INSTRUCTIONS FOR THE TASK: Set down all of the data exactly as it appears.

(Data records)

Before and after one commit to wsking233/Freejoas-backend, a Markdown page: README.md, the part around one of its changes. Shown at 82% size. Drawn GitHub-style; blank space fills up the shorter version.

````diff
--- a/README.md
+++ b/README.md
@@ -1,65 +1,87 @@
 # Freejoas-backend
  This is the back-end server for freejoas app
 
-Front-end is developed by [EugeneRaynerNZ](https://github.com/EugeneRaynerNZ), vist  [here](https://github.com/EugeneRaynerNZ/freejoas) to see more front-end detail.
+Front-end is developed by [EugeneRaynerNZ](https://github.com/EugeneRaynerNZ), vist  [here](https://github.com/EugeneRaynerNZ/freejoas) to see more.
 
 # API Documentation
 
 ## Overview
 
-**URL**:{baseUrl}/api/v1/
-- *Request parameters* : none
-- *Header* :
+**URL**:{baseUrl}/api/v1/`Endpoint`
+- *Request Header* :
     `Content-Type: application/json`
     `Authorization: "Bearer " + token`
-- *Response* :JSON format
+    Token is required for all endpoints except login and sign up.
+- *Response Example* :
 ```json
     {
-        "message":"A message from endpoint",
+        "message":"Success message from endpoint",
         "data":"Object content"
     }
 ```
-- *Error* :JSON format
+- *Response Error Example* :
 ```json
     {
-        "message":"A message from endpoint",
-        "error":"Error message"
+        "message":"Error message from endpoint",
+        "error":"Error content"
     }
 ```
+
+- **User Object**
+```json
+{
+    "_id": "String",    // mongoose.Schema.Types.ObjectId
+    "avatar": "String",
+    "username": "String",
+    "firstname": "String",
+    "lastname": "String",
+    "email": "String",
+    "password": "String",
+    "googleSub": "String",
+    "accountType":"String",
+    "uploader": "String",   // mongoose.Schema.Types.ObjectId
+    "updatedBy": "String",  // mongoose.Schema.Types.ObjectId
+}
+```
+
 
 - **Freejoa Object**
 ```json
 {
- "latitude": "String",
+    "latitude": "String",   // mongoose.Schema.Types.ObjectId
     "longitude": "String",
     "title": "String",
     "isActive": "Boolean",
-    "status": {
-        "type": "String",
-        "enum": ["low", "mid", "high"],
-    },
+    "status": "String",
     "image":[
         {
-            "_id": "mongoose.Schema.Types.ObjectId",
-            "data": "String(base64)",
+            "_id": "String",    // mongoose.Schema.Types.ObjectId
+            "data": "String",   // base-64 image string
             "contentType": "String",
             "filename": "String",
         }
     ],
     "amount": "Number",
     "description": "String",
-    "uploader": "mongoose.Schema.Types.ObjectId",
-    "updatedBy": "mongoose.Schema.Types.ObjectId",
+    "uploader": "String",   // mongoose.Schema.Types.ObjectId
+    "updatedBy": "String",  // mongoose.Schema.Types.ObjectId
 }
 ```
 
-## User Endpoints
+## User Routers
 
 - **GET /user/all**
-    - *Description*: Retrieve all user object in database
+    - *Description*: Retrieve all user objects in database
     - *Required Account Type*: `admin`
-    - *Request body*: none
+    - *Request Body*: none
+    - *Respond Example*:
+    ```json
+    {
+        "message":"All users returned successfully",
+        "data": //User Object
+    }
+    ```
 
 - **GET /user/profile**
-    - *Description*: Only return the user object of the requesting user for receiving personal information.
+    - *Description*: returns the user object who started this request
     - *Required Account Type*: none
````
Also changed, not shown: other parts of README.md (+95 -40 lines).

SOLUTION TO THIS EXERCISE:
Before and after one commit to wsking233/Freejoas-backend, a Markdown page: README.md, the part around one of its changes. Shown at 82% size. Drawn GitHub-style; blank space fills up the shorter version.

````diff
--- a/README.md
+++ b/README.md
@@ -1,65 +1,87 @@
 # Freejoas-backend
  This is the back-end server for freejoas app
 
-Front-end is developed by [EugeneRaynerNZ](https://github.com/EugeneRaynerNZ), vist  [here](https://github.com/EugeneRaynerNZ/freejoas) to see more front-end detail.
+Front-end is developed by [EugeneRaynerNZ](https://github.com/EugeneRaynerNZ), vist  [here](https://github.com/EugeneRaynerNZ/freejoas) to see more.
 
 # API Documentation
 
 ## Overview
 
-**URL**:{baseUrl}/api/v1/
-- *Request parameters* : none
-- *Header* :
+**URL**:{baseUrl}/api/v1/`Endpoint`
+- *Request Header* :
     `Content-Type: application/json`
     `Authorization: "Bearer " + token`
-- *Response* :JSON format
+    Token is required for all endpoints except login and sign up.
+- *Response Example* :
 ```json
     {
-        "message":"A message from endpoint",
+        "message":"Success message from endpoint",
         "data":"Object content"
     }
 ```
-- *Error* :JSON format
+- *Response Error Example* :
 ```json
     {
-        "message":"A message from endpoint",
-        "error":"Error message"
+        "message":"Error message from endpoint",
+        "error":"Error content"
     }
 ```
+
+- **User Object**
+```json
+{
+    "_id": "String",    // mongoose.Schema.Types.ObjectId
+    "avatar": "String",
+    "username": "String",
+    "firstname": "String",
+    "lastname": "String",
+    "email": "String",
+    "password": "String",
+    "googleSub": "String",
+    "accountType":"String",
+    "uploader": "String",   // mongoose.Schema.Types.ObjectId
+    "updatedBy": "String",  // mongoose.Schema.Types.ObjectId
+}
+```
+
 
 - **Freejoa Object**
 ```json
 {
- "latitude": "String",
+    "latitude": "String",   // mongoose.Schema.Types.ObjectId
     "longitude": "String",
     "title": "String",
     "isActive": "Boolean",
-    "status": {
-        "type": "String",
-        "enum": ["low", "mid", "high"],
-    },
+    "status": "String",
     "image":[
         {
-            "_id": "mongoose.Schema.Types.ObjectId",
-            "data": "String(base64)",
+            "_id": "String",    // mongoose.Schema.Types.ObjectId
+            "data": "String",   // base-64 image string
             "contentType": "String",
             "filename": "String",
         }
     ],
     "amount": "Number",
     "description": "String",
-    "uploader": "mongoose.Schema.Types.ObjectId",
-    "updatedBy": "mongoose.Schema.Types.ObjectId",
+    "uploader": "String",   // mongoose.Schema.Types.ObjectId
+    "updatedBy": "String",  // mongoose.Schema.Types.ObjectId
 }
 ```
 
-## User Endpoints
+## User Routers
 
 - **GET /user/all**
-    - *Description*: Retrieve all user object in database
+    - *Description*: Retrieve all user objects in database
     - *Required Account Type*: `admin`
-    - *Request body*: none
+    - *Request Body*: none
+    - *Respond Example*:
+    ```json
+    {
+        "message":"All users returned successfully",
+        "data": //User Object
+    }
+    ```
 
 - **GET /user/profile**
-    - *Description*: Only return the user object of the requesting user for receiving personal information.
+    - *Description*: returns the user object who started this request
     - *Required Account Type*: none
````
Also changed, not shown: other parts of README.md (+95 -40 lines).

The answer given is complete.